Writing About Media—Advertisements, Film/Television, and Music (73)
The form for essays that analyze these types of media is much like that of essays analyzing literature—see “Writing About Literature (71a and 71b). However, the approach, terminology, and information can be very different. The purpose of this tutorial is to give you some points to consider when writing about media.
How are the images of any or all of these groups presented?
What does their presence or absence say about the advertisement?
What do the words say or not say? What is missing from the ad?
What do colors and other facts say?
Questions you should ask about advertisements:
Who is the audience? How can you tell? What assumptions do the advertisers make about the audience?
Is this a populist or elitist advertisement? How can you tell? What tradition or standards does it rely upon to be understood in these terms?
What is your prior knowledge of the product? How does this help you understand the ad’s meaning? How might other readers respond? How does personal experience affect interpretation?

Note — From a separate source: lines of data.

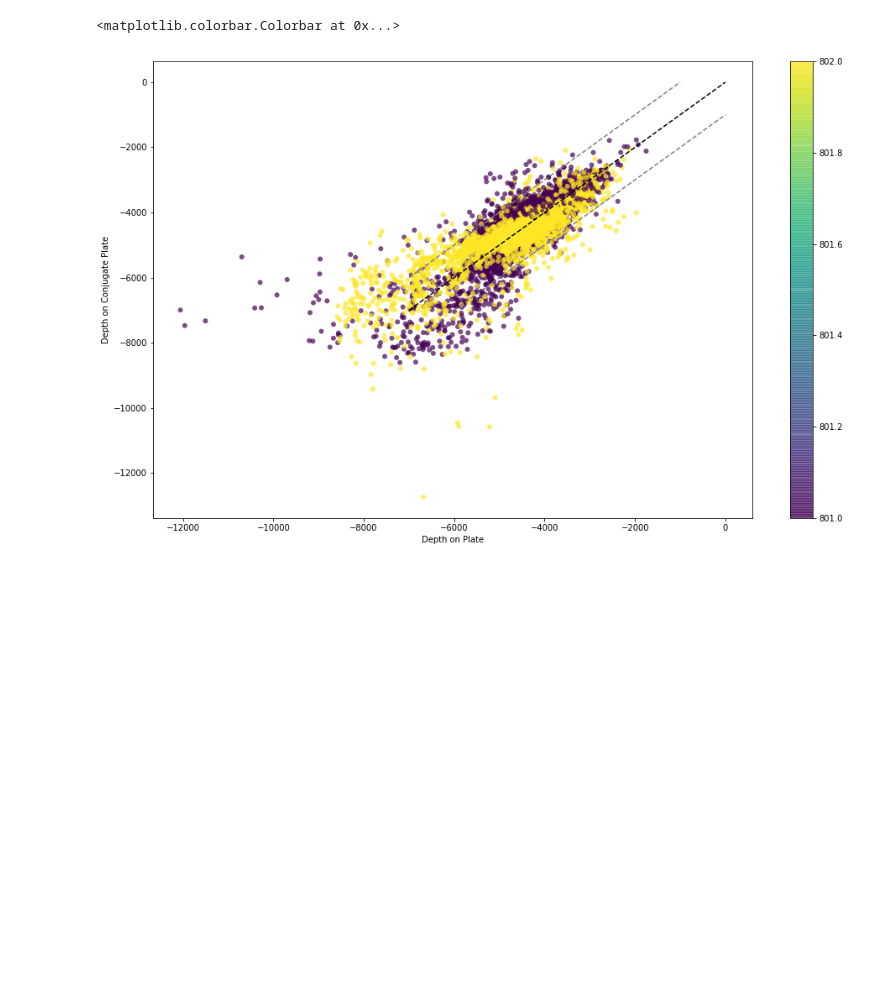
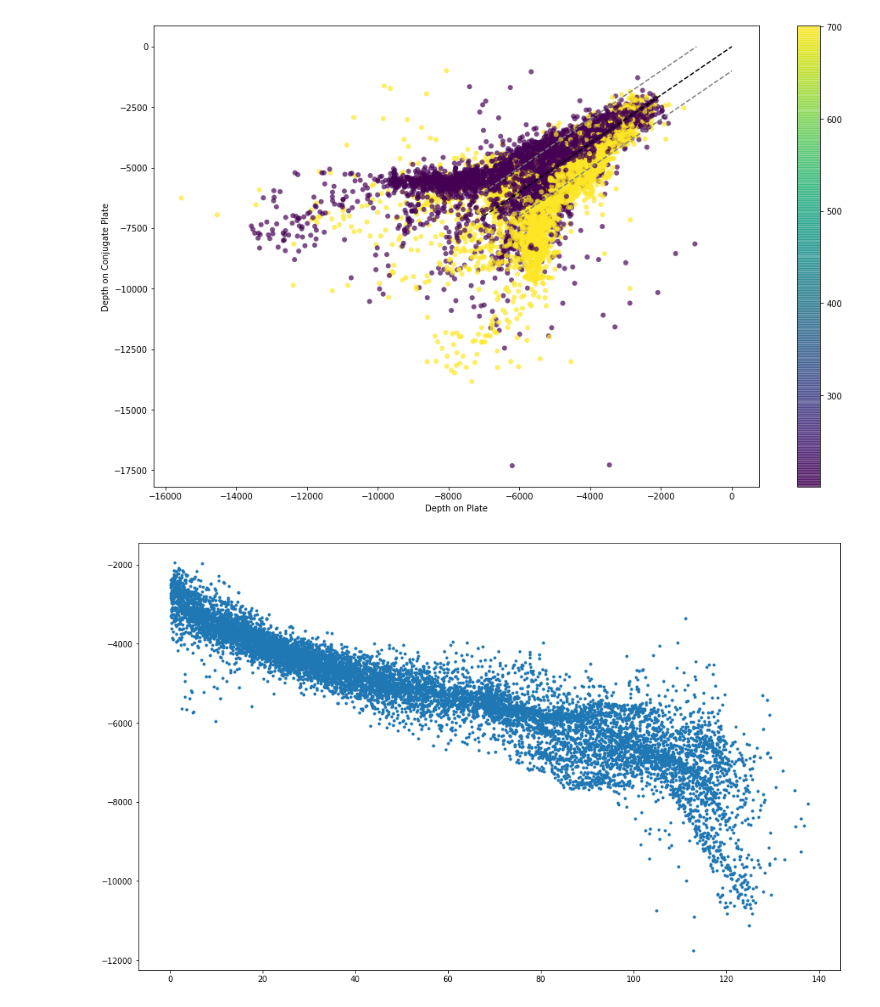
Before and after one commit to siwill22/paleotopography, a Jupyter notebook: dev/paleobathymetry-backtracking.ipynb, the cells around one changed output. Cells and saved outputs as stored; diff of their text form; code cells hidden in the pictures; blank space fills up the shorter version.

```diff
--- a/dev/paleobathymetry-backtracking.ipynb
+++ b/dev/paleobathymetry-backtracking.ipynb
@@ -96,0 +123,6 @@ plt.show()
+# %%
+points_and_conjugate_points = return_conjugate_points([701,201])
+
+plt.plot(zip(*points_and_conjugate_points)[0],zip(*points_and_conjugate_points)[1],'.')
+plt.plot(zip(*points_and_conjugate_points)[2],zip(*points_and_conjugate_points)[3],'r.')
+plt.show()
@@ -97,53 +131,34 @@ plt.show()
 # %%
-rho_mantle = 3300
-rho_water = 1030
-phi = 0.56
-c = 4.5
-#q = 2500
-
-def get_unloaded_bsmt_depth(lons,lats):
-
-    point_depth = topography.sample_using_gmt(lons, lats)
-
-    point_sed_thick = sediment_thickness.sample_using_gmt(lons, lats)
-
-    rhoSbar = ts.AverageSedimentDensity(point_sed_thick, phi=phi, c=c)
-
-    q = ts.AverageDensityAboveBasement(rhoSbar,point_sed_thick,point_depth)
-
-    delta_z = (rho_mantle*point_sed_thick - q) / (rho_mantle - rho_water)
-
-    unloaded_bsmt_depth = point_depth - delta_z
-
-    return unloaded_bsmt_depth
-
-
 
 point_depth = get_unloaded_bsmt_depth(zip(*points_and_conjugate_points)[0],zip(*points_and_conjugate_points)[1])
 conj_point_depth = get_unloaded_bsmt_depth(zip(*points_and_conjugate_points)[2],zip(*points_and_conjugate_points)[3])
 
 point_depth_mask = anomalous_ocean.sample_using_gmt(zip(*points_and_conjugate_points)[0],zip(*points_and_conjugate_points)[1])
 conj_point_depth_mask = anomalous_ocean.sample_using_gmt(zip(*points_and_conjugate_points)[2],zip(*points_and_conjugate_points)[3])
 mask = np.any(np.vstack((point_depth_mask,conj_point_depth_mask)),axis=0)
 
 
 #print point_depth[mask]
 #print zip(*points_and_conjugate_points)[4][mask]
 
 plt.figure(figsize=(16,10))
 #plt.plot(point_depth,conj_point_depth,'r.',alpha=0.7)
 #plt.plot(point_depth_701,conj_point_depth_701,'b.',alpha=0.7)
 plt.scatter(point_depth[~mask],conj_point_depth[~mask],c=np.array(zip(*points_and_conjugate_points)[4])[~mask],edgecolors='',alpha=0.7)
 plt.plot([-7000,0],[-7000,0],'k--')
 plt.plot([-7000,-1000],[-6000,0],'--',color='gray')
 plt.plot([-6000,0],[-7000,-1000],'--',color='gray')
 plt.xlabel('Depth on Plate')
 plt.ylabel('Depth on Conjugate Plate')
 #plt.legend(['South America','Africa'])
 plt.colorbar()
+
+plt.figure(figsize=(16,10))
+plt.plot(np.array(zip(*points_and_conjugate_points)[5])[~mask],np.mean(np.vstack((point_depth,conj_point_depth)),axis=0)[~mask],'.')
+plt.show()
 # %% [output]
-<matplotlib.colorbar.Colorbar at 0x...>
-[figure, old version]
+[figure, new version]
+[figure, added]
 # %%
 plt.figure(figsize=(12,8))
 plt.scatter(np.array(zip(*points_and_conjugate_points)[0])[~mask],
```
Also changed, not shown: parts of 10 cells of this notebook, 1 other file.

In what ways is the ad designed to manipulate you into buying the product? What emotions and desires does it play upon?
What unstated messages does the ad convey? What themes does it employ? What does the ad tell us about culture?
Writing About Film/Television To effectively write about these types of media, you must make the distinction between two terms used by critics: elements and criteria.

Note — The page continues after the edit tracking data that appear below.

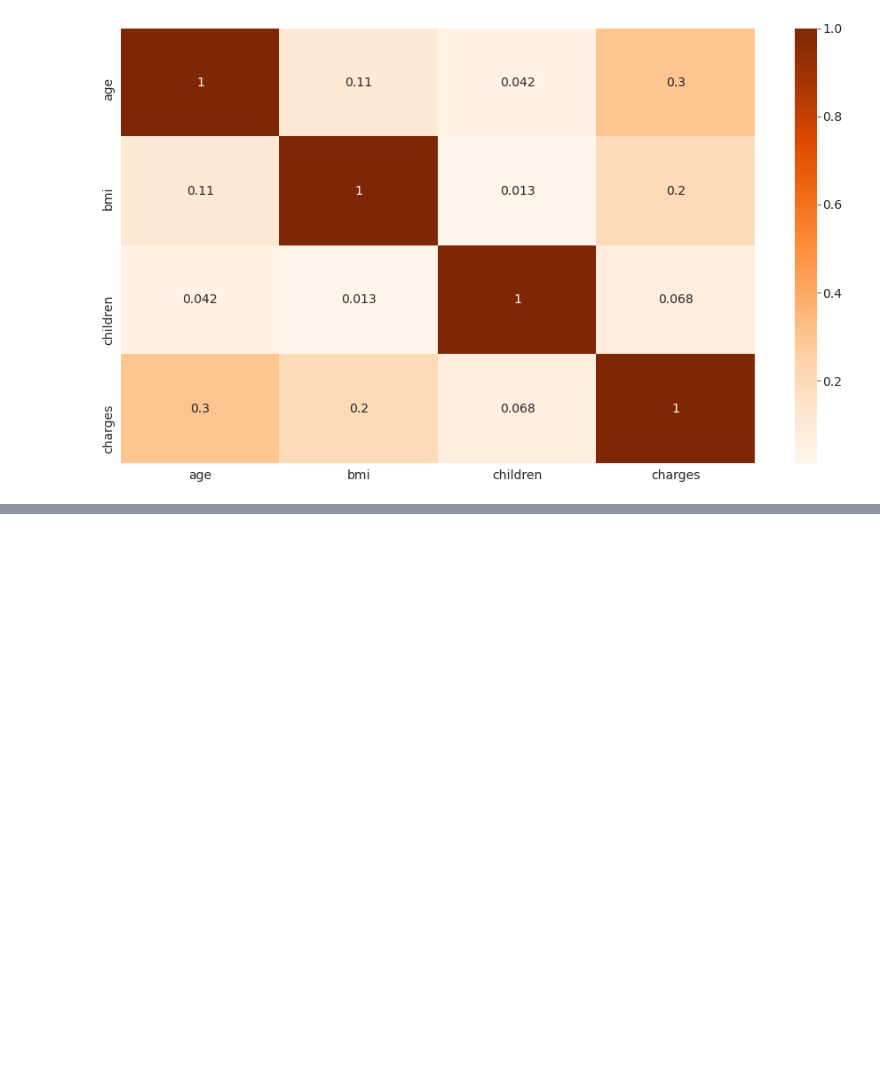
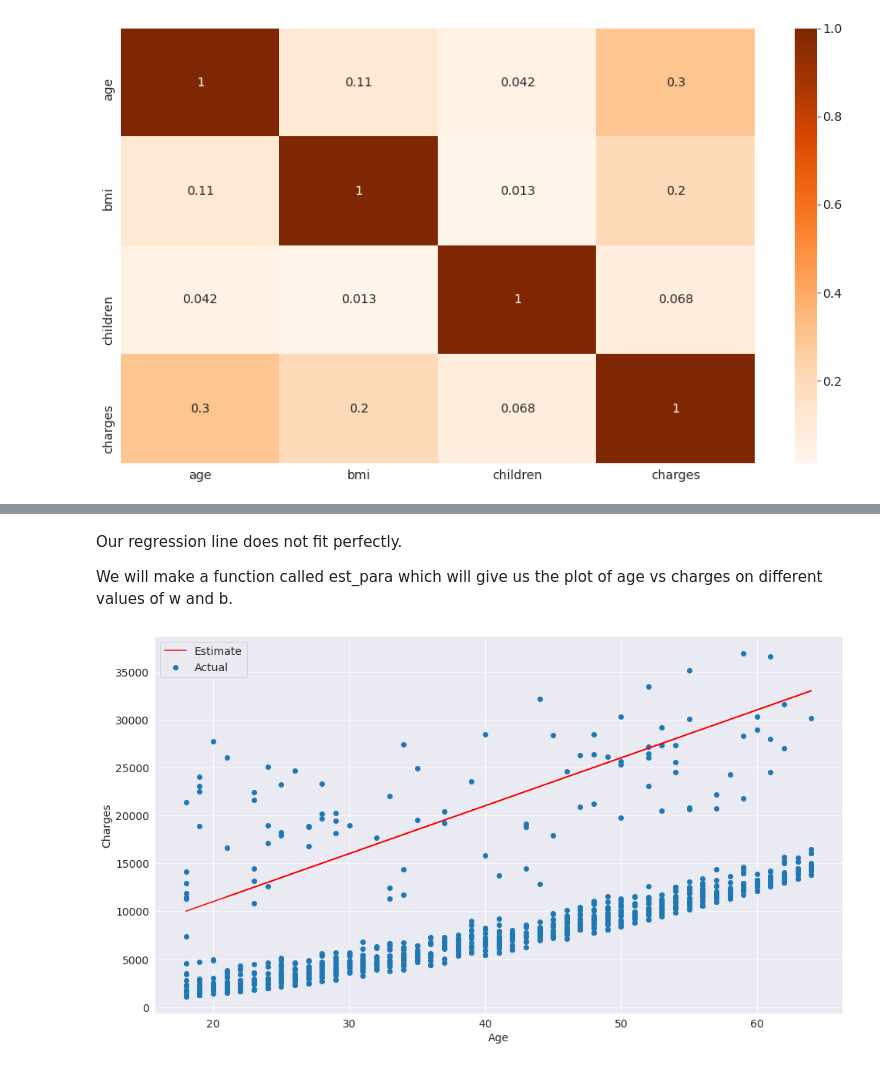
Before and after one commit to MOULIK-RAZDAN/LINEAR-REGRESSION-ON-INSURANCE-POLICY, a Jupyter notebook: Linear_Regression_on_Insurance_policy.ipynb, the cells around one changed output, grey strips where cells are left out. Drawn from its saved outputs; the diff is of its cells as text; code cells hidden in the pictures; blank space fills up the shorter version.

```diff
--- a/Linear_Regression_on_Insurance_policy.ipynb
+++ b/Linear_Regression_on_Insurance_policy.ipynb
@@ -206,0 +263,17 @@ sns.heatmap(medical_df.corr(),cmap='Oranges',annot=True)
+# %% [markdown]
+Our regression line does not fit perfectly.
+
+We will make a function called est_para which will give us the plot of age vs charges on different values of w and b.
+# %%
+def est_para(w,b):
+  ages = non_smoker.age
+  est_charges = non_smoker.charges
+  plt.plot(ages,charge_estimates(w,b,ages),'r')
+  plt.scatter(ages,est_charges)
+  plt.xlabel("Age")
+  plt.ylabel("Charges")
+  plt.legend(['Estimate','Actual']);
+# %%
+est_para(500,1000)
+# %% [output]
+[figure, added]
```
Also changed, not shown: parts of 26 cells of this notebook.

The element is the aspect of a film or television show being analyzed.
The criteria are the standards by which that element will be evaluated.
Film and television analyses use many of the same terms and approaches as does literary analysis. Therefore, you can write about these types of media discussing theme, plot, or characterization in the same way as you would literature.
Other elements and criteria that you can use to write about film and television are acting, cinematography, and soundtracks.